As exotic ingredients continued to flow into India in the first millennium, some of them were then transformed into novel foods with few parallels in other great culinary cultures. The Sanskrit word for clove (lavanga) comes from the Malay word bungalavanga, while the betel palm and betel vine leaf reached south India from southeast Asia by the 5th century CE. The passionate popularity of the paan created with these ingredients mystified later visitors, while 13th-century Sufi poet Amir Khusrau was scathing of people who could not appreciate the nuance of paan’s macerated charms. “The Persians are so sluggish as not to be able to distinguish between paan and grass,” he sniffed. “It requires taste to do so.” The other key ingredients of what is considered quintessentially Indian food came later in time, and from the other end of the earth. In the Columbian Exchange, beginning with Christopher Columbus’ voyage to America in 1492, goods were traded globally between the western hemisphere and Africa, India and Oceania.

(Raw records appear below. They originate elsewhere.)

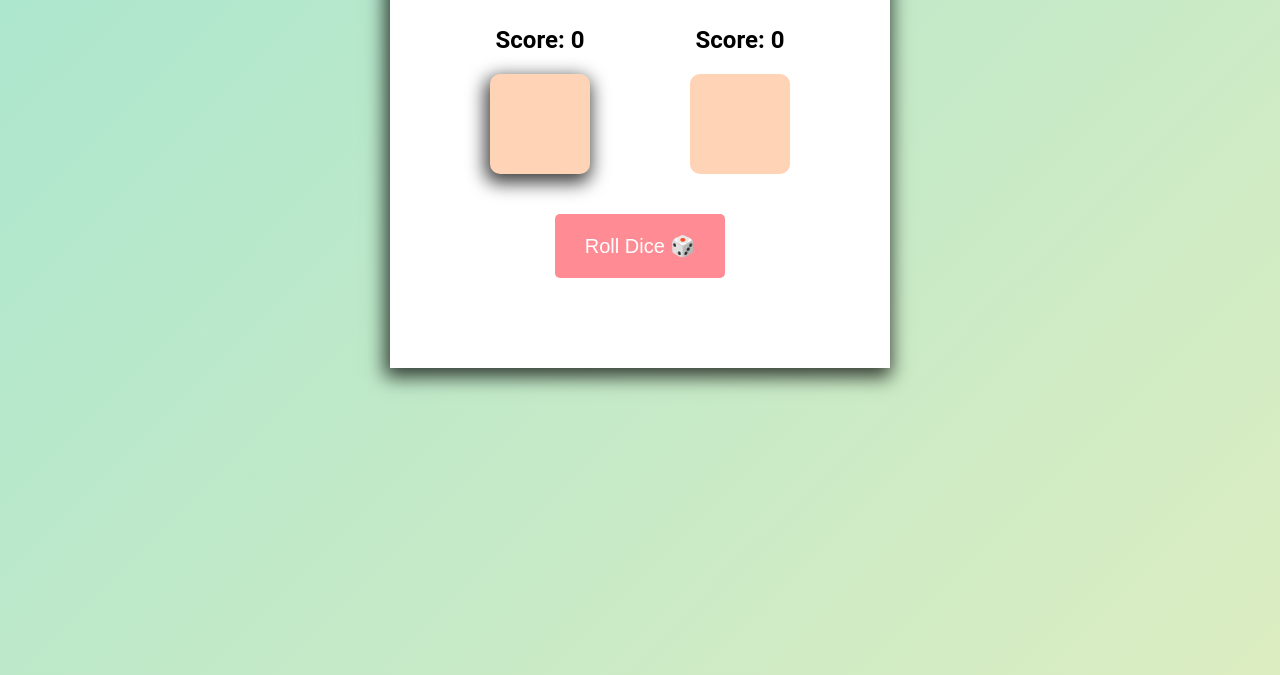
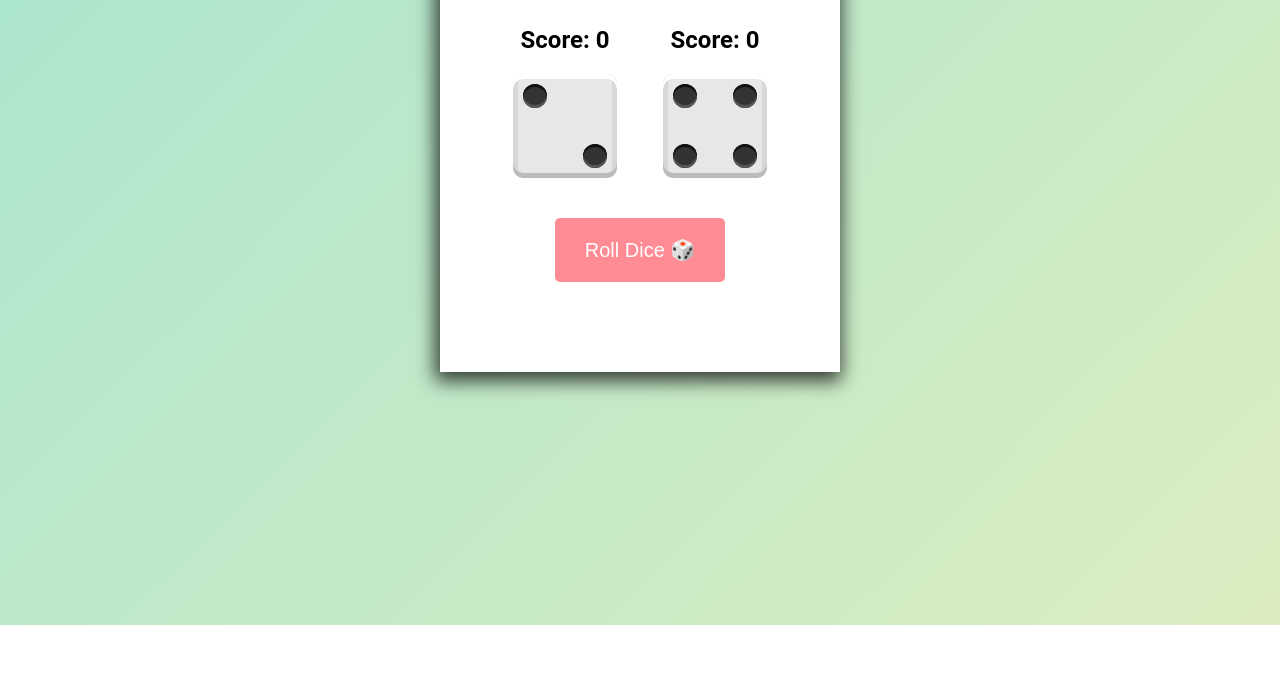
Before and after one commit to darrdv/dice-game, a plain HTML site: page index.html in a window 1280 px wide. Shown: the part 175-850 px from the top of the page. After the commit the page ends 800 px from the top, so only its background shows below. Drawn offline with Linux system fonts and the light colour scheme.

Commit message:
Replaced numbers with css dice design

```diff
--- /dev/null
+++ b/dice.css
@@ -0,0 +1,95 @@
+/*
+  Dice CSS design by Edwin
+  https://dev.to/ekeijl/creating-dice-using-css-grid-j4
+*/
+
+.first-face {
+  display: flex;
+  justify-content: center;
+  align-items: center;
+}
+
+.second-face {
+  display: flex;
+  justify-content: space-between;
+}
+
+.second-face .pip:nth-of-type(2) {
+  align-self: flex-end;
+}
+
+.third-face {
+  display: flex;
+  justify-content: space-between;
+}
+
+.third-face .pip:nth-of-type(2) {
+  align-self: center;
+}
+
+.third-face .pip:nth-of-type(3) {
+  align-self: flex-end;
+}
+
+.fourth-face, .sixth-face {
+  display: flex;
+  justify-content: space-between;
+}
+
+.fourth-face .column, .sixth-face .column {
+  display: flex;
+  flex-direction: column;
+  justify-content: space-between;
+}
+
+.fifth-face {
+  display: flex;
+  justify-content: space-between;
+}
+
+.fifth-face .column {
+  display: flex;
+  flex-direction: column;
+  justify-content: space-between;
+}
+
+.fifth-face .column:nth-of-type(2) {
+  justify-content: center;
+}
+
+[class$="face"] {
+  margin: 0; /*changed */
+  padding: 6px;
+
+  background-color: #e7e7e7;
+  width: 104px;
+  height: 104px;
+  object-fit: contain;
+
+  box-shadow:
+    inset 0 5px white,
+    inset 0 -5px #bbb,
+    inset 5px 0 #d7d7d7,
+    inset -5px 0 #d7d7d7;
+
+    border-radius: 10%;
+}
+
+.pip {
+  display: block;
+  width: 24px;
+  height: 24px;
+  border-radius: 50%;
+  margin: 4px;
+
+  background-color: #333;
+  box-shadow: inset 0 3px #111, inset 0 -3px #555;
+}
+
+.face {
+  display: grid;
+  grid-template-areas:
+      "a . c"
+      "e g f"
+      "d . b";
+}
--- a/dice.js
+++ b/dice.js
@@ -10,6 +10,10 @@ const player2ScoreBoard = document.getElementById("player2ScoreBoard")
 const message = document.getElementById("message")
 const rollBtn = document.getElementById("rollBtn")
 const resetBtn = document.getElementById("resetBtn")
+
+function drawDieFace(rollNum){
+
+}
 
 function showDisplayButton() {
   rollBtn.style.display = "none"
--- a/index.html
+++ b/index.html
@@ -5,6 +5,8 @@
     <title>Dice Game</title>
     <meta name="viewport" content="width=device-width, initial-scale=1">
     <link rel="stylesheet" href="styles.css">
+    <link rel="stylesheet" href="dice.css">
+
   </head>
   <body>
     <div class="container">
@@ -12,11 +14,27 @@
       <div class="players">
         <div id="player1">
           <h2>Score: <span id="player1ScoreBoard">0</span></h2>
-          <div id="player1Dice" class="dice active"></div>
+          <div id="player1Dice" class="dice">
+            <div class="second-face">
+              <span class="pip"></span>
+              <span class="pip"></span>
+            </div>
+          </div>
         </div>
         <div id="player2">
           <h2>Score: <span id="player2ScoreBoard">0</span></h2>
-          <div id="player2Dice" class="dice"></div>
+          <div id="player2Dice" class="dice">
+            <div class="fourth-face">
+              <div class="column">
+              <span class="pip"></span>
+              <span class="pip"></span>
+              </div>
+              <div class="column">
+              <span class="pip"></span>
+              <span class="pip"></span>
+              </div>
+            </div>
+          </div>
         </div>
       </div>
       <button id="rollBtn">Roll Dice 🎲</button>
--- a/styles.css
+++ b/styles.css
@@ -1,7 +1,11 @@
+* {
+  box-sizing: border-box;
+}
+
 html, body {
   --color-1: #a8e6cf;
   --color-2: #dcedc1;
-  --color-3: #ffd3b6;
+  --color-3: #e7e7e7;
   --color-4: #ffaaa5;
   --color-5: #ff8b94;
   margin: 0;
@@ -31,16 +35,18 @@ body {
   justify-content: space-around;
 }
 
+
 .dice {
-  border-radius: 10px;
-  width: 100px;
-  height: 100px;
-  background-color: var(--color-3);
+
+  border-radius: 10%;
+  /*width: 104px;
+  height: 104px; */
+ /* background-color: var(--color-3); */
   margin: 0 auto;
-  font-size: 80px;
+  /*font-size: 80px; */
   display: block;
   align-items: center;
-  justify-content: center;
+  justify-content: left;
 }
 
 button {
```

In addition to potatoes and tomatoes, the single most important ingredient to arrive through the Columbian Exchange was the chili pepper, which quickly replaced black pepper in popularity and became a key ingredient in Indian food.
All of which brings us neatly back to Babur and his Mughal dynasty. According to food historian Colleen Taylor Sen, “to the somewhat austere Hindu dining ambience the Muslims brought a refined and courtly etiquette of both group and individual dining.” Where earlier food was defined in medicinal and moral terms, regulated by the ancient ayurveda medicine whose central belief was a strict correlation between diet and health, the Mughals introduced food as an art and a celebration. Recipes became intricate, requiring great expertise in the chefs. Murgh massalam, for example, was made by removing the bones of a chicken so that it remained whole, marinating it in yoghurt and spices, stuffing it with rice, nuts, minced meant and boiled eggs, and then baking it coated with clarified butter and more spices.
But if the Mughals developed a hybrid cuisine of great refinement, there was also a realisation of difference, a pragmatic understanding of the essentially varied food habits of different religions. Akbar banned the eating of beef in his empire in deference to his Hindu subjects and himself gave up eating meat for many months of the year. When going to war with their huge armies, the Mughal chieftains would organise separate kitchens for their soldiers, employing Persian, Turani, Kashmiri and European cooks, as well as Brahman cooks to prepare food for the Hindu soldiers.
As for the Europeans who began their conquest of India as the Mughal Empire crumbled in the 18th century, they brought certain foods too, not all of which can be celebrated with as much enthusiasm as the fragrant spices and herbs of earlier centuries. The English brought pale ale, certainly, but also vegetables of dubious delight like the cauliflower, orange carrots, and cabbages. They definitely got the better end of the bargain themselves, taking back mulligatawny soup from the Tamil muluhathani pepper soup, and the ingredients for the national British food— chicken tikka masala, while leaving us potato cutlets, trifle and custard, and cucumber sandwiches. Even the word “curry”, as used in Europe today, is a blend of Punjabi and “Mughlai” cuisine modified to suit local tastes. Considering the exquisite variety and intricacy of Indian food, this is mildly insulting to gastronomes and lexicographers alike. According to food historian Elizabeth Collingham, when the Portuguese first captured Goa in the early 1500s they asked the locals what they were eating “and the Indians replied using a word like khari or caril,” referring to a blend of spices, and this became the “curry” of infamy.
Today, the bougie cafes of Soho and Notting Hill serve “masala chai tea” to their cosmopolitan patrons and there is a sense that empire and karma have collided one final time.